A letter states, “there is no cause to be surprised if some of our theologians have dared to deny that God has infinite fore knowledge, on the grounds that it is incompatible with his justice… it is not possible for God to foresee things which are determined by the decision of a free cause, because what has not yet happened does not exist, and in consequence cannot be known… Often indeed [the soul] comes to a decision only to make use of its liberty, so that God cannot see the decision in advance… In what way could God foresee things which are determined by the decision of a free cause? … by seeing them as effects which are necessary, in that they inevitably follow from a cause which also produces them inevitably; and this is even more contradictory… [God] knows everything that he wants to know. But although he can see everything, he does not always use his power. He usually allows created beings the possibility of taking action or not, so as to allow them the possibility of showing merit or demerit… he has only to want it to come to pass as he sees it… he selects, among all the things that are purely possible, the things that must happen, fixing the future decisions of a mind by his decrees… The Koran and the books of the Jews contradict the dogma of absolute prescience continually. In them God never appears to know the future decisions of minds, and this seems to have been the first truth that Moses revealed to mankind.” (Pg. 146) A letter points out, “I admit that the history books are full of religious wars; but it should be carefully noted that these wars are not produced by the fact that there is more than one religion, but by the spirit of intolerance, urging on the one which believed itself to be dominant.” (Pg. 165)
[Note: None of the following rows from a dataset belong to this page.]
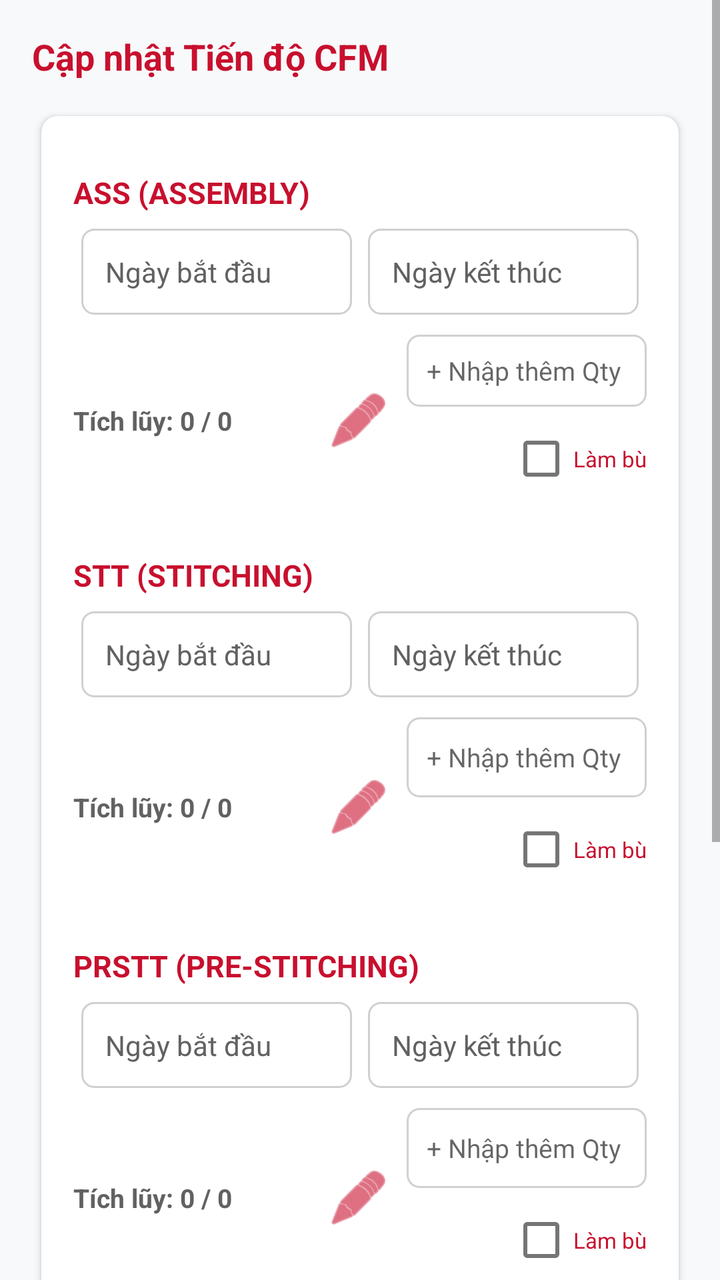
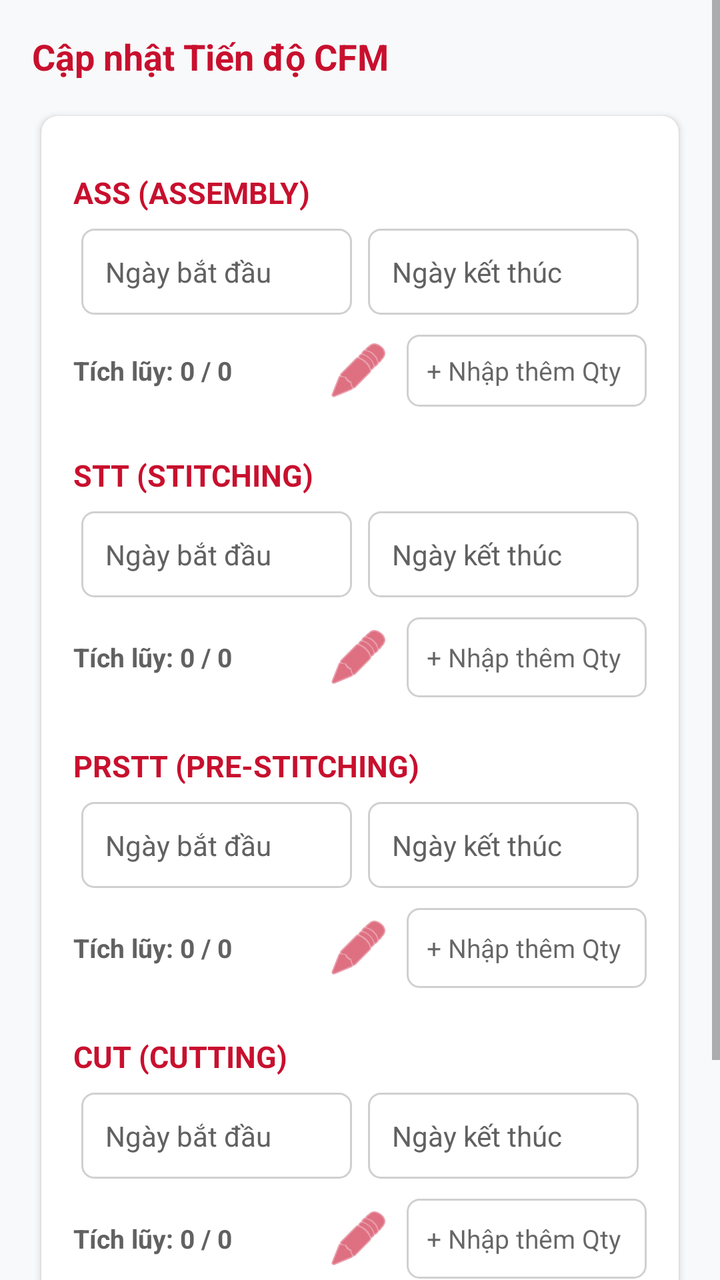

An Android layout rendered at two revisions. The XML below is the earlier revision; the diff shows what the commit changed to produce the second picture.
<!-- AndroidManifest.xml: application theme Theme.Nbcfm -->
<!-- res/layout/activity_update_cfm.xml -->
<?xml version="1.0" encoding="utf-8"?>
<ScrollView xmlns:android="http://schemas.android.com/apk/res/android"
    xmlns:app="http://schemas.android.com/apk/res-auto"
    android:layout_width="match_parent"
    android:layout_height="match_parent"
    android:background="#F8F9FA"
    android:fillViewport="true">

    <LinearLayout
        android:layout_width="match_parent"
        android:layout_height="wrap_content"
        android:orientation="vertical"
        android:padding="16dp">

        <TextView
            android:id="@+id/tvTitle"
            android:layout_width="match_parent"
            android:layout_height="wrap_content"
            android:text="Cập nhật Tiến độ CFM"
            android:textColor="@color/nb_red"
            android:textSize="18sp"
            android:textStyle="bold"
            android:paddingBottom="12dp" />

        <androidx.cardview.widget.CardView
            android:layout_width="match_parent"
            android:layout_height="wrap_content"
            app:cardCornerRadius="8dp"
            app:cardElevation="2dp"
            app:cardUseCompatPadding="true">

            <LinearLayout
                android:layout_width="match_parent"
                android:layout_height="wrap_content"
                android:orientation="vertical"
                android:padding="16dp">

                
                <TextView style="@style/ProcLabel" android:text="ASS (ASSEMBLY)" />
                <LinearLayout style="@style/DateRow">
                    <TextView android:id="@+id/tvAssStart" style="@style/DateBox" android:hint="Ngày bắt đầu" />
                    <TextView android:id="@+id/tvAssEnd"   style="@style/DateBox" android:hint="Ngày kết thúc" />
                </LinearLayout>
                <LinearLayout
                    android:layout_width="match_parent"
                    android:layout_height="wrap_content"
                    android:orientation="horizontal"
                    android:gravity="center_vertical"
                    android:layout_marginTop="6dp"
                    android:layout_marginBottom="12dp">
                    <TextView
                        android:id="@+id/tvAssProgress"
                        android:layout_width="0dp"
                        android:layout_height="wrap_content"
                        android:layout_weight="1"
                        android:text="Tích lũy: 0 / 0"
                        android:textColor="@color/textSecondary"
                        android:textSize="13sp"
                        android:textStyle="bold" />
                    
                    <ImageButton
                        android:id="@+id/btnAssEdit"
                        android:layout_width="32dp"
                        android:layout_height="32dp"
                        android:src="@android:drawable/ic_menu_edit"
                        android:background="?android:attr/selectableItemBackgroundBorderless"
                        android:layout_marginRight="8dp"
                        android:tint="@color/nb_red" />
                    <LinearLayout
                        android:layout_width="wrap_content"
                        android:layout_height="wrap_content"
                        android:orientation="vertical"
                        android:gravity="end">
                        <EditText
                            android:id="@+id/etAssQty"
                            android:layout_width="120dp"
                            android:layout_height="36dp"
                            android:background="@drawable/edit_bg"
                            android:hint="+ Nhập thêm Qty"
                            android:inputType="number"
                            android:paddingHorizontal="10dp"
                            android:textSize="13sp" />
                        <CheckBox
                            android:id="@+id/cbAssMakeup"
                            android:layout_width="wrap_content"
                            android:layout_height="wrap_content"
                            android:text="Làm bù"
                            android:textSize="11sp"
                            android:textColor="@color/nb_red"
                            android:layout_marginTop="2dp" />
                    </LinearLayout>
                </LinearLayout>

                
                <TextView style="@style/ProcLabel" android:text="STT (STITCHING)" />
                <LinearLayout style="@style/DateRow">
                    <TextView android:id="@+id/tvSttStart" style="@style/DateBox" android:hint="Ngày bắt đầu" />
                    <TextView android:id="@+id/tvSttEnd"   style="@style/DateBox" android:hint="Ngày kết thúc" />
                </LinearLayout>
                <LinearLayout
                    android:layout_width="match_parent"
                    android:layout_height="wrap_content"
                    android:orientation="horizontal"
                    android:gravity="center_vertical"
                    android:layout_marginTop="6dp"
                    android:layout_marginBottom="12dp">
                    <TextView
                        android:id="@+id/tvSttProgress"
                        android:layout_width="0dp"
                        android:layout_height="wrap_content"
                        android:layout_weight="1"
                        android:text="Tích lũy: 0 / 0"
                        android:textColor="@color/textSecondary"
                        android:textSize="13sp"
                        android:textStyle="bold" />
                    <ImageButton
                        android:id="@+id/btnSttEdit"
                        android:layout_width="32dp"
                        android:layout_height="32dp"
                        android:src="@android:drawable/ic_menu_edit"
                        android:background="?android:attr/selectableItemBackgroundBorderless"
                        android:layout_marginRight="8dp"
                        android:tint="@color/nb_red" />
                    <LinearLayout
                        android:layout_width="wrap_content"
                        android:layout_height="wrap_content"
                        android:orientation="vertical"
                        android:gravity="end">
                        <EditText
                            android:id="@+id/etSttQty"
                            android:layout_width="120dp"
                            android:layout_height="40dp"
                            android:background="@drawable/edit_bg"
                            android:hint="+ Nhập thêm Qty"
                            android:inputType="number"
                            android:paddingHorizontal="10dp"
                            android:textSize="13sp" />
                        <CheckBox
                            android:id="@+id/cbSttMakeup"
                            android:layout_width="wrap_content"
                            android:layout_height="wrap_content"
                            android:text="Làm bù"
                            android:textSize="11sp"
                            android:textColor="@color/nb_red"
                            android:layout_marginTop="2dp" />
                    </LinearLayout>
                </LinearLayout>

                
                <TextView style="@style/ProcLabel" android:text="PRSTT (PRE-STITCHING)" />
                <LinearLayout style="@style/DateRow">
                    <TextView android:id="@+id/tvPrsttStart" style="@style/DateBox" android:hint="Ngày bắt đầu" />
                    <TextView android:id="@+id/tvPrsttEnd"   style="@style/DateBox" android:hint="Ngày kết thúc" />
                </LinearLayout>
                <LinearLayout
                    android:layout_width="match_parent"
                    android:layout_height="wrap_content"
                    android:orientation="horizontal"
                    android:gravity="center_vertical"
                    android:layout_marginTop="6dp"
                    android:layout_marginBottom="12dp">
                    <TextView
                        android:id="@+id/tvPrsttProgress"
                        android:layout_width="0dp"
                        android:layout_height="wrap_content"
                        android:layout_weight="1"
                        android:text="Tích lũy: 0 / 0"
                        android:textColor="@color/textSecondary"
                        android:textSize="13sp"
                        android:textStyle="bold" />
                    <ImageButton
                        android:id="@+id/btnPrsttEdit"
                        android:layout_width="32dp"
                        android:layout_height="32dp"
                        android:src="@android:drawable/ic_menu_edit"
                        android:background="?android:attr/selectableItemBackgroundBorderless"
                        android:layout_marginRight="8dp"
                        android:tint="@color/nb_red" />
                    <LinearLayout
                        android:layout_width="wrap_content"
                        android:layout_height="wrap_content"
                        android:orientation="vertical"
                        android:gravity="end">
                        <EditText
                            android:id="@+id/etPrsttQty"
                            android:layout_width="120dp"
                            android:layout_height="40dp"
                            android:background="@drawable/edit_bg"
                            android:hint="+ Nhập thêm Qty"
                            android:inputType="number"
                            android:paddingHorizontal="10dp"
                            android:textSize="13sp" />
                        <CheckBox
                            android:id="@+id/cbPrsttMakeup"
                            android:layout_width="wrap_content"
                            android:layout_height="wrap_content"
                            android:text="Làm bù"
                            android:textSize="11sp"
                            android:textColor="@color/nb_red"
                            android:layout_marginTop="2dp" />
                    </LinearLayout>
                </LinearLayout>

                
                <TextView style="@style/ProcLabel" android:text="CUT (CUTTING)" />
                <LinearLayout style="@style/DateRow">
                    <TextView android:id="@+id/tvCutStart" style="@style/DateBox" android:hint="Ngày bắt đầu" />
                    <TextView android:id="@+id/tvCutEnd"   style="@style/DateBox" android:hint="Ngày kết thúc" />
                </LinearLayout>
                <LinearLayout
                    android:layout_width="match_parent"
                    android:layout_height="wrap_content"
                    android:orientation="horizontal"
                    android:gravity="center_vertical"
                    android:layout_marginTop="6dp"
                    android:layout_marginBottom="6dp">
                    <TextView
                        android:id="@+id/tvCutProgress"
                        android:layout_width="0dp"
                        android:layout_height="wrap_content"
                        android:layout_weight="1"
                        android:text="Tích lũy: 0 / 0"
                        android:textColor="@color/textSecondary"
                        android:textSize="13sp"
                        android:textStyle="bold" />
                    <ImageButton
                        android:id="@+id/btnCutEdit"
                        android:layout_width="32dp"
                        android:layout_height="32dp"
                        android:src="@android:drawable/ic_menu_edit"
                        android:background="?android:attr/selectableItemBackgroundBorderless"
                        android:layout_marginRight="8dp"
                        android:tint="@color/nb_red" />
                    <LinearLayout
                        android:layout_width="wrap_content"
                        android:layout_height="wrap_content"
                        android:orientation="vertical"
                        android:gravity="end">
                        <EditText
                            android:id="@+id/etCutQty"
                            android:layout_width="120dp"
                            android:layout_height="40dp"
                            android:background="@drawable/edit_bg"
                            android:hint="+ Nhập thêm Qty"
                            android:inputType="number"
                            android:paddingHorizontal="10dp"
                            android:textSize="13sp" />
                        <CheckBox
                            android:id="@+id/cbCutMakeup"
                            android:layout_width="wrap_content"
                            android:layout_height="wrap_content"
                            android:text="Làm bù"
                            android:textSize="11sp"
                            android:textColor="@color/nb_red"
                            android:layout_marginTop="2dp" />
                    </LinearLayout>
                </LinearLayout>

            </LinearLayout>
        </androidx.cardview.widget.CardView>

        <TextView
            android:id="@+id/tvStatus"
            android:layout_width="match_parent"
            android:layout_height="wrap_content"
            android:textColor="@color/textSecondary"
            android:textSize="13sp"
            android:paddingTop="8dp"
            android:paddingBottom="4dp" />

        <ProgressBar
            android:id="@+id/progressBar"
            style="?android:attr/progressBarStyleSmall"
            android:layout_width="wrap_content"
            android:layout_height="wrap_content"
            android:layout_gravity="center"
            android:visibility="gone" />

        <Button
            android:id="@+id/btnSave"
            android:layout_width="match_parent"
            android:layout_height="wrap_content"
            android:text="SAVE ALL"
            android:textColor="#FFFFFF"
            android:textStyle="bold"
            android:layout_marginTop="12dp"
            android:background="@drawable/btn_red" />

    </LinearLayout>
</ScrollView>
<!-- resources referenced by this layout -->
<resources>
  <color name="nb_red">#C8102E</color>
  <color name="textSecondary">#616161</color>
  <!-- drawable btn_red (drawable) -->
  <?xml version="1.0" encoding="utf-8"?>
  <shape xmlns:android="http://schemas.android.com/apk/res/android"
      android:shape="rectangle">
      <solid android:color="@color/nb_red" />
      <corners android:radius="8dp" />
      <padding android:top="12dp" android:bottom="12dp" />
  </shape>
  <!-- drawable edit_bg (drawable) -->
  <?xml version="1.0" encoding="utf-8"?>
  <shape xmlns:android="http://schemas.android.com/apk/res/android"
      android:shape="rectangle">
      <solid android:color="@color/white" />
      <corners android:radius="6dp" />
      <stroke android:width="1dp" android:color="#D0D0D0" />
  </shape>
  <style name="DateBox">
          <item name="android:layout_width">0dp</item>
          <item name="android:layout_height">wrap_content</item>
          <item name="android:layout_weight">1</item>
          <item name="android:layout_margin">4dp</item>
          <item name="android:padding">12dp</item>
          <item name="android:background">@drawable/edit_bg</item>
          <item name="android:textColor">@color/textPrimary</item>
          <item name="android:textColorHint">@color/textSecondary</item>
          <item name="android:clickable">true</item>
          <item name="android:focusable">true</item>
      </style>
  <style name="DateRow">
          <item name="android:layout_width">match_parent</item>
          <item name="android:layout_height">wrap_content</item>
          <item name="android:orientation">horizontal</item>
      </style>
  <style name="ProcLabel">
          <item name="android:layout_width">match_parent</item>
          <item name="android:layout_height">wrap_content</item>
          <item name="android:textColor">@color/nb_red</item>
          <item name="android:textStyle">bold</item>
          <item name="android:textSize">15sp</item>
          <item name="android:paddingTop">12dp</item>
          <item name="android:paddingBottom">4dp</item>
      </style>
  <style name="Theme.Nbcfm" parent="Theme.MaterialComponents.DayNight.DarkActionBar">
          
          <item name="colorPrimary">@color/purple_500</item>
          <item name="colorPrimaryVariant">@color/purple_700</item>
          <item name="colorOnPrimary">@color/white</item>
          
          <item name="colorSecondary">@color/teal_200</item>
          <item name="colorSecondaryVariant">@color/teal_700</item>
          <item name="colorOnSecondary">@color/black</item>
          
          <item name="android:statusBarColor" tools:targetApi="l">?attr/colorPrimaryVariant</item>
          
      </style>
  <color name="white">#FFFFFF</color>
  <color name="textPrimary">#212121</color>
  <color name="purple_500">#FF6200EE</color>
  <color name="purple_700">#FF3700B3</color>
  <color name="teal_200">#FF03DAC5</color>
  <color name="teal_700">#FF018786</color>
  <color name="black">#FF000000</color>
</resources>

<!-- the commit's change to res/layout/activity_update_cfm.xml (unified diff, before → after) -->
@@ -87,7 +87,8 @@
                             android:text="Làm bù"
                             android:textSize="11sp"
                             android:textColor="@color/nb_red"
-                            android:layout_marginTop="2dp" />
+                            android:layout_marginTop="2dp"
+                            android:visibility="gone" />
                     </LinearLayout>
                 </LinearLayout>
 
@@ -142,7 +143,8 @@
                             android:text="Làm bù"
                             android:textSize="11sp"
                             android:textColor="@color/nb_red"
-                            android:layout_marginTop="2dp" />
+                            android:layout_marginTop="2dp"
+                            android:visibility="gone" />
                     </LinearLayout>
                 </LinearLayout>
 
@@ -197,7 +199,8 @@
                             android:text="Làm bù"
                             android:textSize="11sp"
                             android:textColor="@color/nb_red"
-                            android:layout_marginTop="2dp" />
+                            android:layout_marginTop="2dp"
+                            android:visibility="gone" />
                     </LinearLayout>
                 </LinearLayout>
 
@@ -252,7 +255,8 @@
                             android:text="Làm bù"
                             android:textSize="11sp"
                             android:textColor="@color/nb_red"
-                            android:layout_marginTop="2dp" />
+                            android:layout_marginTop="2dp"
+                            android:visibility="gone" />
                     </LinearLayout>
                 </LinearLayout>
Another letter argues, “Monarchy is a state of tension, which always degenerates into despotism or republicanism. Power can never be divided equally between prince and people; it is too difficult to keep the balance. The power must necessarily decrease on one side and increase on the other, but usually the ruler is at an advantage, being in control of the armed forces.” (Pg. 187)
Another letter predicts, “I will go so far to say that with Europe in its present state the Catholic religion cannot possibly last another five hundred years. Before the power of Spain was reduced, the Catholics were much stronger than the Protestants. The latter have gradually got onto an equal footing. The Protestants will become richer and more powerful, and the Catholics weaker… There is not a single Protestant ruler who does not raise more taxes from his people than the Pope from his subjects; yet the latter are poor, while the former live in opulence. With them, commerce brings everything to life, while with others monasticism carries death with it everywhere. (Pg. 212-213)
One letter make the pertinent observation, “Nothing is more absurd than to cause the death of countless thousands of men so as to get gold and silver out of the depths of the earth. These metals are absolutely useless in themselves, and are identical with wealth only because they have been chosen to be the sign of it.” (Pg. 214)
Montesquieu’s observations are witty yet intelligent; this book may whet one’s appetite to take on his major work, The Spirit of Laws.